One million properties will have to be upgraded in our country by the end of 2032 at the latest, according to the new European Commission directive. These properties are in the lowest energy classes and at least by the above date, depending on the category of each property (whether it is a shop, apartment, etc.) they will have to be upgraded by one energy class. At the same time, the new EU directive is quite differentiated compared to the leaked draft. In particular, it removes the prohibition of legal transactions such as the lease or sale of buildings and apartments that have not been energy upgraded.
At the same time, the penalties for those who do not proceed with the upgrades, within the margin allowed by the Directive, will be decided by the EU Member States. In any case and in addition to the penalties that each Member State will establish, an energy costly property will have a lower resale value than another. In particular, those who carry out energy upgrades will have every reason to communicate this to prospective buyers or tenants, having an advantage over properties which have not been upgraded.
It is obvious that an upgraded apartment – for example 70 m2 – in a block of flats, compared to another apartment of the same size in the same block will gain an advantage when renting or selling. This is because the tenant or tenant may pay more, but will quickly recoup the amount spent through reduced energy costs.
According to the EU plan, by 2030 all new buildings (by 2027 if their usable floor area exceeds 2,000 m2) and public buildings by 2027, will have to be zero-emission buildings. All buildings classified in the two lowest energy classes, owner-occupied or rented, are now obliged to make energy upgrades.
The draft Directive distinguishes three categories of buildings:
α) buildings and building units owned by public authorities.
(b) Buildings and non-residential buildings and building units other than those owned by public bodies.
(c) Buildings and building units of residential buildings.
Residential buildings and building units, including those owned by public bodies, shall achieve:
– After 1 January 2027, at least energy efficiency class F.
– After 1 January 2030, at least energy efficiency class E.
Residential buildings and building units shall achieve at the latest
– After 1 January 2030, at least energy efficiency class F.
– After 1 January 2033, at least energy efficiency class E.
Based on the above, shops, offices and other non-residential buildings classified in the lowest class (G) shall be upgraded to at least class E by 31.12.2026 and residential buildings by 31.12.2029. All this is averaged over 15% of the building stock.
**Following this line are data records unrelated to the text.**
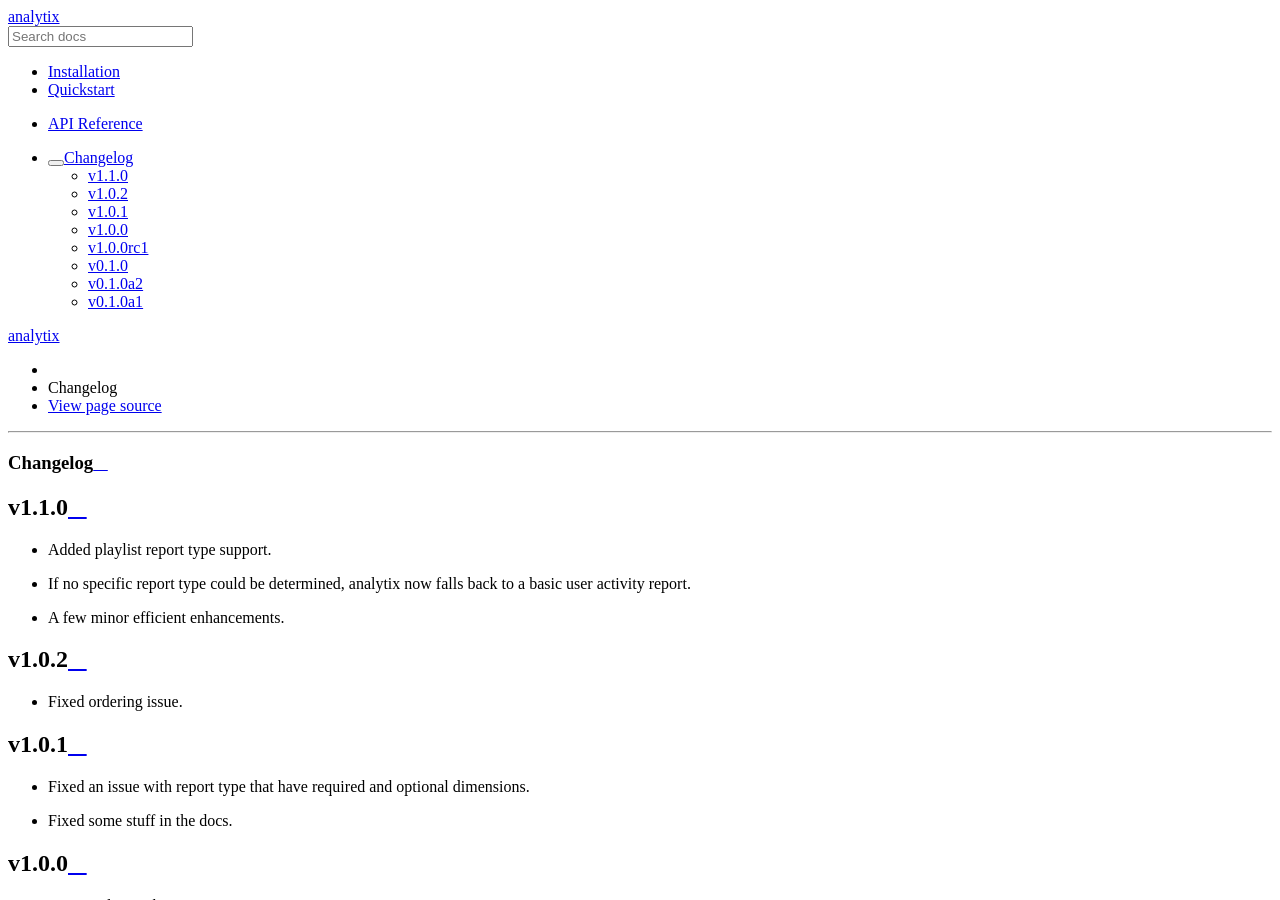
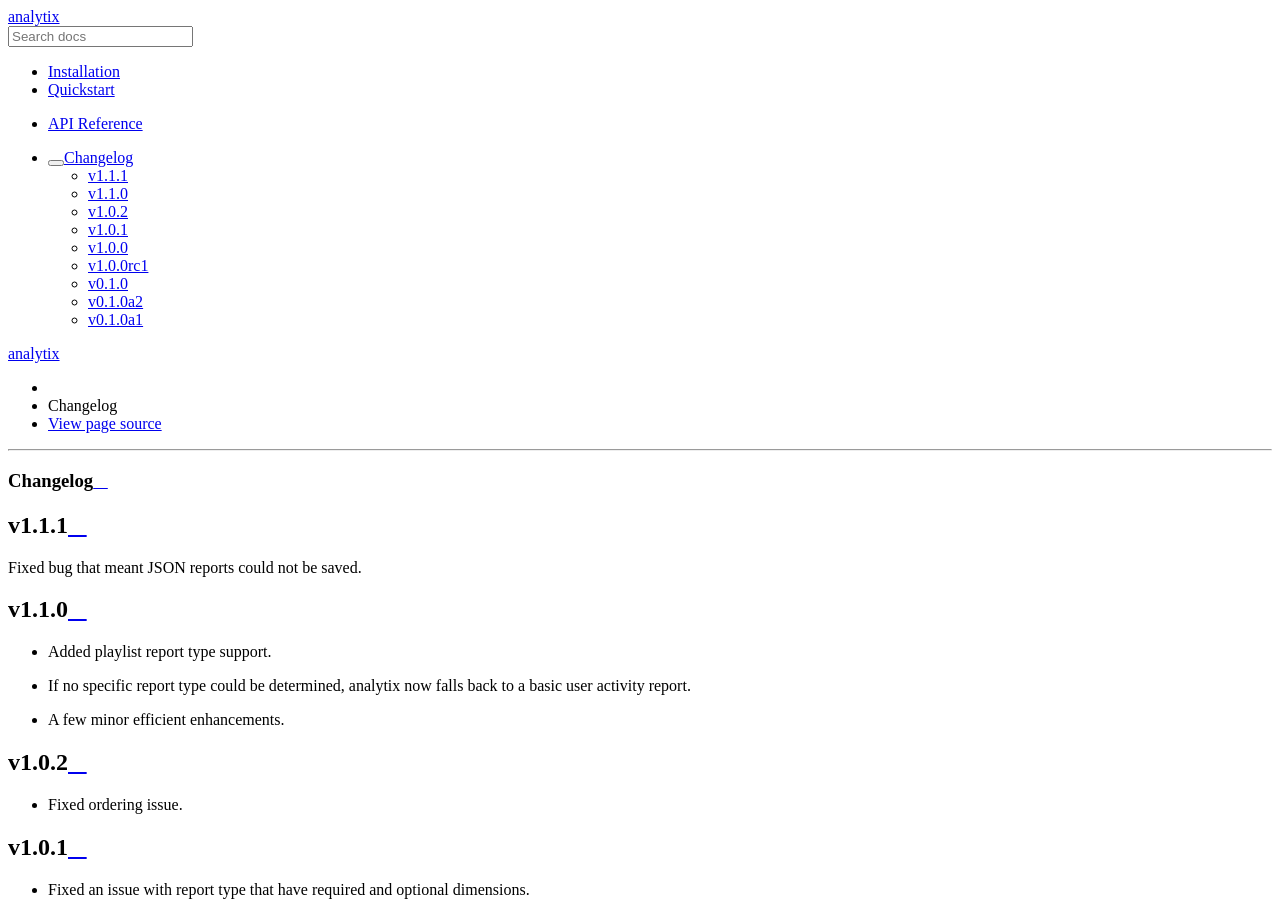
Before and after one commit to parafoxia/analytix, a Sphinx documentation site: the page built from docs/changelog.rst, in a window 1280 px wide and 900 px high. Built offline with Sphinx 7.4.7 and the Read the Docs theme 2.0.0, drawn with Linux system fonts in a browser that asks for light colours.

Commit message:
Update changelog

```diff
--- a/docs/changelog.rst
+++ b/docs/changelog.rst
@@ -1,5 +1,10 @@
 Changelog
 =========
+
+v1.1.1
+------
+
+Fixed bug that meant JSON reports could not be saved.
 
 v1.1.0
 ------
```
In addition, shop and office buildings etc. classified in the next tier (F) should be upgraded by 31.12.2029 and residential buildings by 31.12.2032 to tier E. All these are also calculated at 15% of the building stock.
30% of buildings
In total, according to POMIDA, 30% of the building stock classified in the two lowest energy classes (more than one million buildings in Greece, which has 3,650,000) should be upgraded to class E by 31.12.2032. However, this is considered impossible by POMIDA, given that the transposition of these regulations into national legislation will take many years.
The President of the International Union of Property Owners (UIPI), Stratos Paradias, pointed out that the most important regulation in the final draft of the Directive is that the prohibition of legal transactions, such as the lease or sale of buildings and apartments that have not been upgraded in terms of energy efficiency – which was foreseen in the draft until yesterday – was finally withdrawn thanks to the strong opposition of UIPI in Brussels and its member organisations in all European countries, especially in the countries of the South.